"I don’t believe there's systemic racism in the U.S. I’m not going to go into a long riff on it," Kudlow told reporters when asked if the disparity between the black unemployment rate and other groups was evidence of systemic racism.
Pressed again on whether he believes systemic racism against African Americans is a problem in the country, Kudlow rejected the premise.
"I will say it again, I do not," he said. "I think the harm comes when you have some very bad apples on the law enforcement side. What was done to Mr. [George] Floyd was abysmal. Abysmal. But I believe everyone in this country agrees with that."
Kudlow, the director of the National Economic Council, noted that black employment increased by 300,000 in the month of May, when the country added 2.5 million jobs total. He also cited the administration's work on criminal justice reform, opportunity zones to encourage development in distressed communities and funding for historically black colleges and universities.
He added that he believes the administration will pursue policing reforms amid outcry following Floyd's death but expressed support for President TrumpDonald TrumpTrump defends indicted GOP congressman House to vote Thursday on holding Bannon in contempt Youngkin calls for investigation into Loudoun County School Board amid sexual assault allegations MORE's overall message of "law and order."
"Law and order is good for growth," he said. "Law and order is good for families. Law and order is good for people of all colors. It’s a unifying message."
Kudlow is the latest Trump administration official to dispute the existence of systemic racism in the U.S. in the aftermath of Floyd's death. Floyd died in Minneapolis late last month after a white police officer knelt on his neck for nearly nine minutes. Since then, demonstrations have persisted nationwide to protest police brutality and racial injustice.

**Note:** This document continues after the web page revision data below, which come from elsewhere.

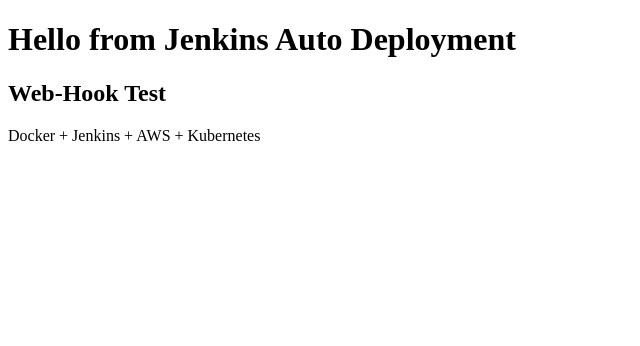
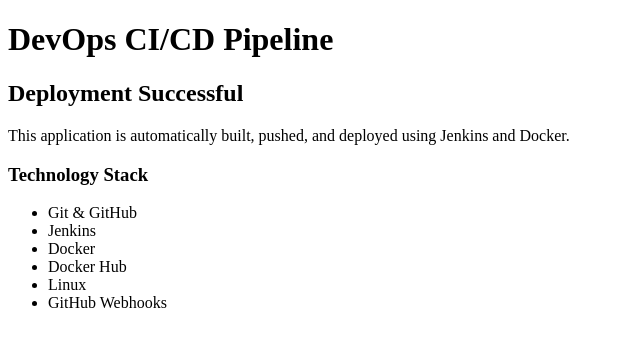
Before and after one commit to SKrrr0307/final-devops-project, a plain HTML site: page app/index.html in a window 1280 px wide. Shown: the whole page, without its empty margins (0-640 px from the left). Drawn offline with Linux system fonts and the light colour scheme.

Commit message:
Updated README.md file and added new directories

```diff
--- a/app/index.html
+++ b/app/index.html
@@ -1,16 +1,32 @@
 <!DOCTYPE html>
-<html>
+<html lang="en">
 <head>
-<title>DevOps Project</title>
+    <meta charset="UTF-8">
+    <meta name="viewport" content="width=device-width, initial-scale=1.0">
+    <title>DevOps CI/CD Project</title>
 </head>
 
 <body>
 
-<h1>Hello from Jenkins Auto Deployment</h1>
-<h2>Web-Hook Test</h2>
-<p>
-Docker + Jenkins + AWS + Kubernetes
-</p>
+    <h1>DevOps CI/CD Pipeline</h1>
+
+    <h2>Deployment Successful</h2>
+
+    <p>
+        This application is automatically built, pushed, and deployed
+        using Jenkins and Docker.
+    </p>
+
+    <h3>Technology Stack</h3>
+
+    <ul>
+        <li>Git & GitHub</li>
+        <li>Jenkins</li>
+        <li>Docker</li>
+        <li>Docker Hub</li>
+        <li>Linux</li>
+        <li>GitHub Webhooks</li>
+    </ul>
 
 </body>
 </html>
```
Also changed, not shown: 5 other files.
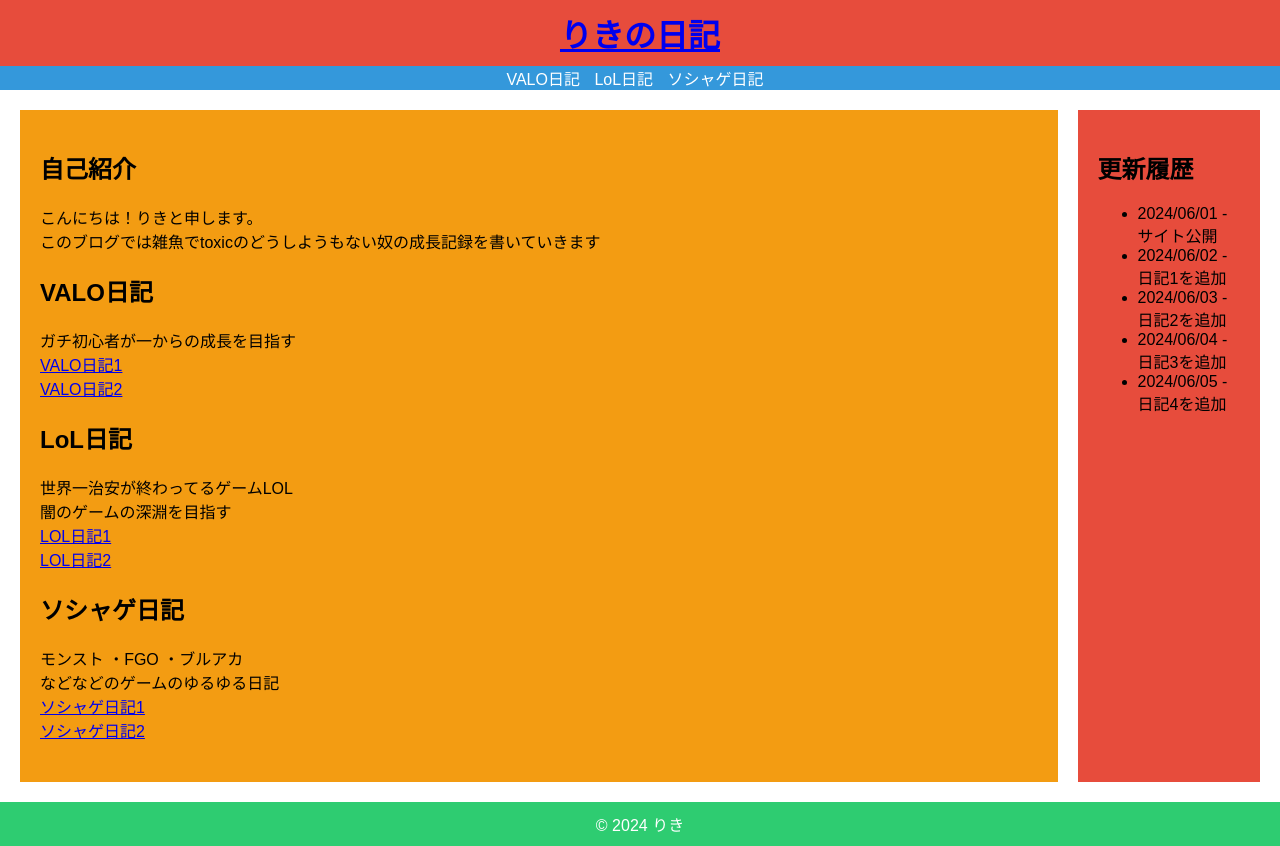
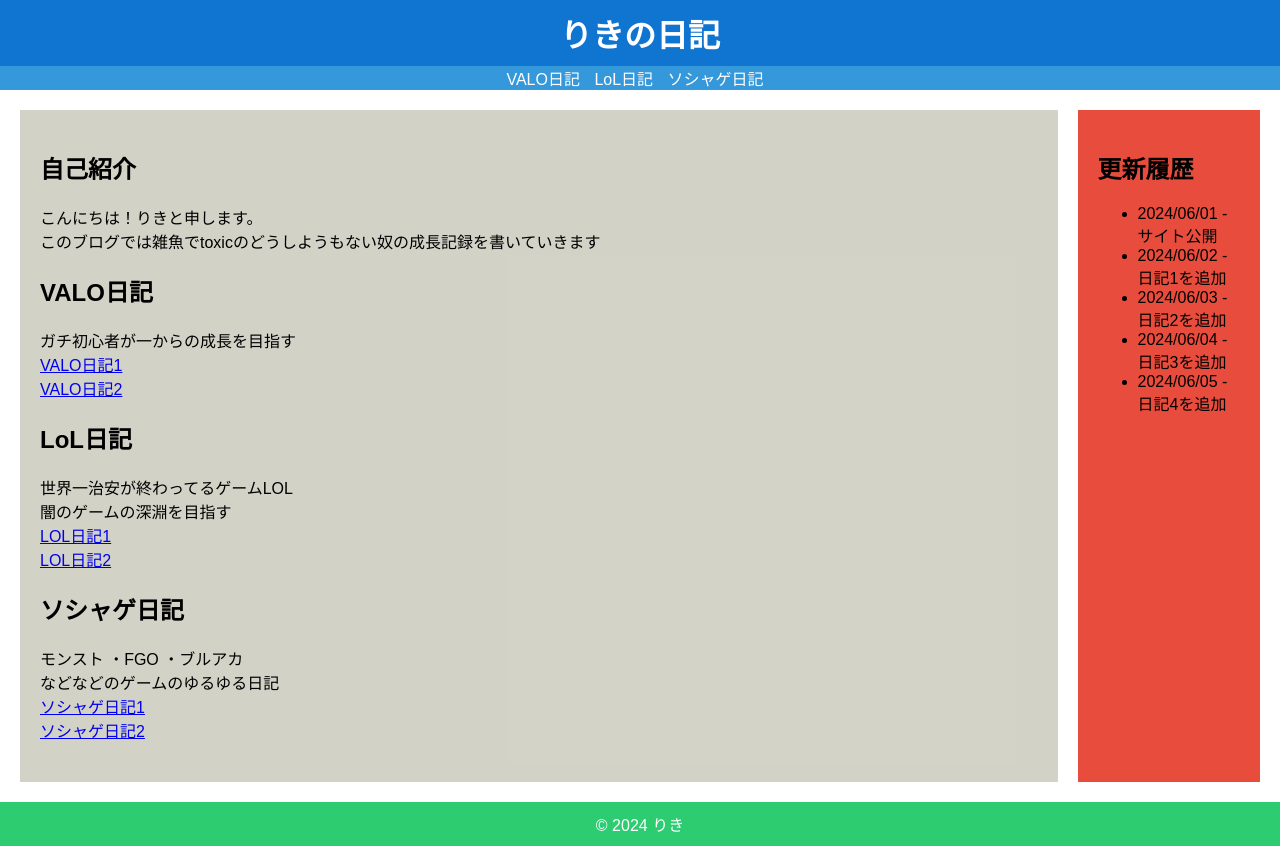
Before and after one commit to SadaieNaoya/SadaieNaoya.ivy.github.io, a plain HTML site: page index.html in a window 1280 px wide. Drawn offline with Linux system fonts and the light colour scheme.

Commit message:
Update styles.css

```diff
--- a/styles.css
+++ b/styles.css
@@ -6,14 +6,23 @@
 }
 
 header {
-    background-color: #e74c3c;
-    color: white;
+    background-color: #1074d1;
+    color: white; /* ヘッダー内のデフォルトのテキスト色を白に設定 */
     padding: 10px 0;
     text-align: center;
 }
 
 header h1 {
     margin: 0;
+}
+
+header h1 a {
+    color: white; /* ヘッダー内のリンクのテキスト色を白に設定 */
+    text-decoration: none; /* リンクの下線を削除 */
+}
+
+header h1 a:hover {
+    color: #d1e1ff; /* リンクのホバー時の色を設定（任意） */
 }
 
 nav {
@@ -44,7 +53,7 @@
 
 main {
     flex: 7; /* メインコンテンツの幅を増やす */
-    background-color: #f39c12;
+    background-color: #5e5b3245;
     padding: 20px;
 }
 
@@ -100,4 +109,3 @@
         margin-left: 0;
         text-align: center; /* モバイルでは中央揃えに */
     }
-}
```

Attorney General William BarrBill BarrWhy it's time for conservatives to accept the 2020 election results and move on Bannon's subpoena snub sets up big decision for Biden DOJ Five takeaways: Report details Trump's election pressure campaign MORE and national security adviser Robert O'Brien have both in the past two weeks denied that there is a problem with systemic bias in law enforcement in the country.
White House press secretary Kayleigh McEnany would not say whether Trump believes there is systemic racism in law enforcement, only that the president believes there are individual cases of injustice.
Trump is expected to support some type of policing reform as Republicans and Democrats in Congress both pursue legislation to address the issue. However, he has yet to signal support for specific changes.
Asked last week what his plan is for addressing systemic racism, Trump suggested it would be to revive the economy that was decimated by the coronavirus pandemic.
"And, by the way, what's happened to our country and what you now see ... is the greatest thing that can happen for race relations, for the African American community, for the Asian American, for the Hispanic American community, for women, for everything," he said.